The Time is Now

Many executives, managers and consultants fall into the trap of procrastination. If you have the opportunity for success, no matter the type or circumstances, don’t wait! Make it a priority. The time to take advantage of high ROI is now. The sooner you start, the sooner you get results.

© 2013 – Rick Pay – All Rights Reserved

For more information on my mentoring program, click here.

Where to Apply Lean

Many companies begin their Lean journey by targeting labor productivity improvement and cost reduction. One of my clients found that labor was 9% of sales while materials was 45%. If this client reduces labor costs by 10%, they add only one point to their bottom line. A 10% reduction in materials, however, adds 4.5 points to the bottom line. With further analysis, they found that if they reduced overhead by the same amount, they’d see the same 4.5% benefit. In this case, my client will get more bang for their buck by applying Lean to materials and overhead.

As you develop a plan for your own Lean initiative (or other process improvement effort), it’s smart to remember that your business model includes labor, materials and overhead, and the greatest opportunity to increase the bottom line isn’t necessarily always by reducing labor costs.

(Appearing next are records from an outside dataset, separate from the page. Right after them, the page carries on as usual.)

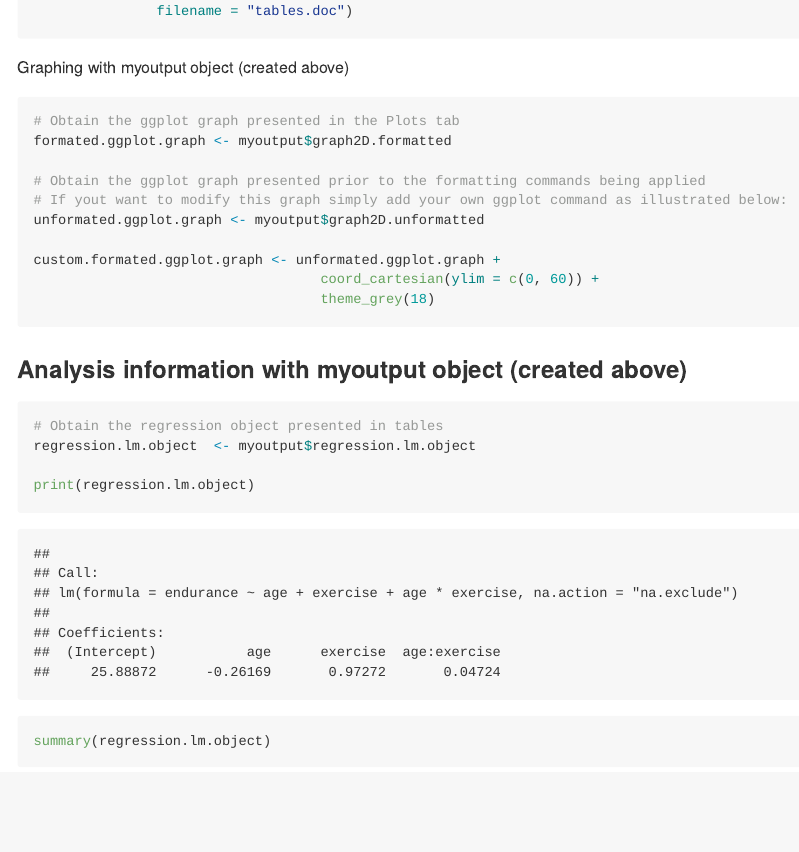
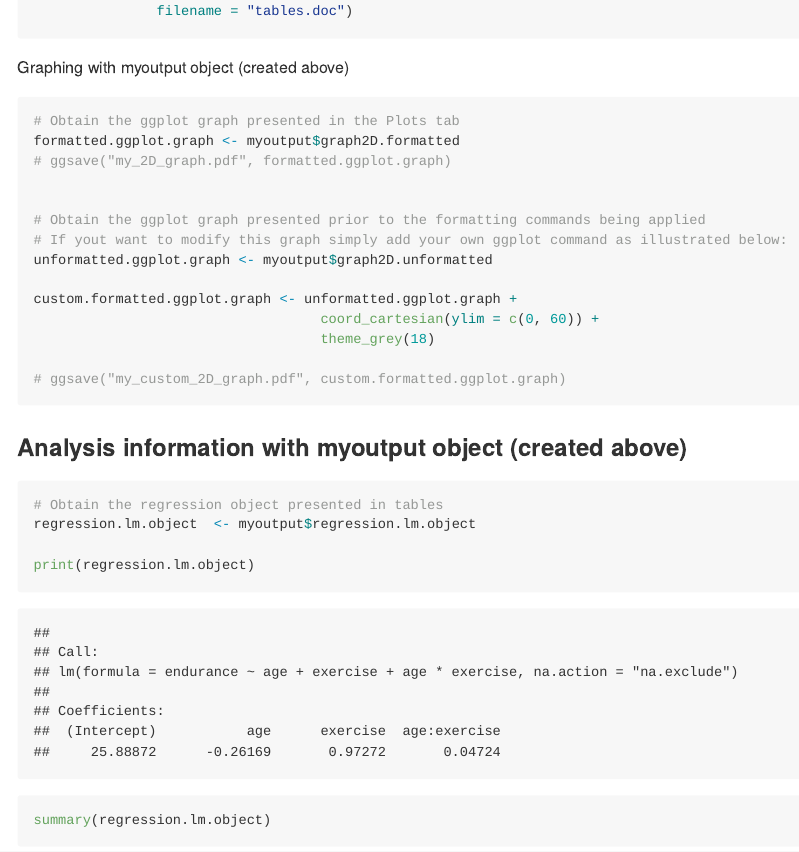
Before and after one commit to dstanley4/fastInteraction, an R Markdown document (README.Rmd): the page in a window 1100 px wide, from 1460 px down. The pictures show the output file README.md that the author committed with the source, drawn offline in the style of GitHub.

Commit message:
update README

````diff
--- a/README.Rmd
+++ b/README.Rmd
@@ -79,15 +79,19 @@ Graphing with myoutput object (created above)
 ```{r, eval=FALSE}
 
 # Obtain the ggplot graph presented in the Plots tab
-formated.ggplot.graph <- myoutput$graph2D.formatted
+formatted.ggplot.graph <- myoutput$graph2D.formatted
+# ggsave("my_2D_graph.pdf", formatted.ggplot.graph)
+
 
 # Obtain the ggplot graph presented prior to the formatting commands being applied
 # If yout want to modify this graph simply add your own ggplot command as illustrated below:
-unformated.ggplot.graph <- myoutput$graph2D.unformatted
+unformatted.ggplot.graph <- myoutput$graph2D.unformatted
 
-custom.formated.ggplot.graph <- unformated.ggplot.graph +
+custom.formatted.ggplot.graph <- unformatted.ggplot.graph +
                                    coord_cartesian(ylim = c(0, 60)) +
                                    theme_grey(18)
+
+# ggsave("my_custom_2D_graph.pdf", custom.formatted.ggplot.graph)
 ```
 
 ### Analysis information with myoutput object (created above)
````
Also changed, not shown: README.md.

As you target your Lean initiatives, look for initial targets that have the highest return on investment.

© 2011 – Rick Pay – All Rights Reserved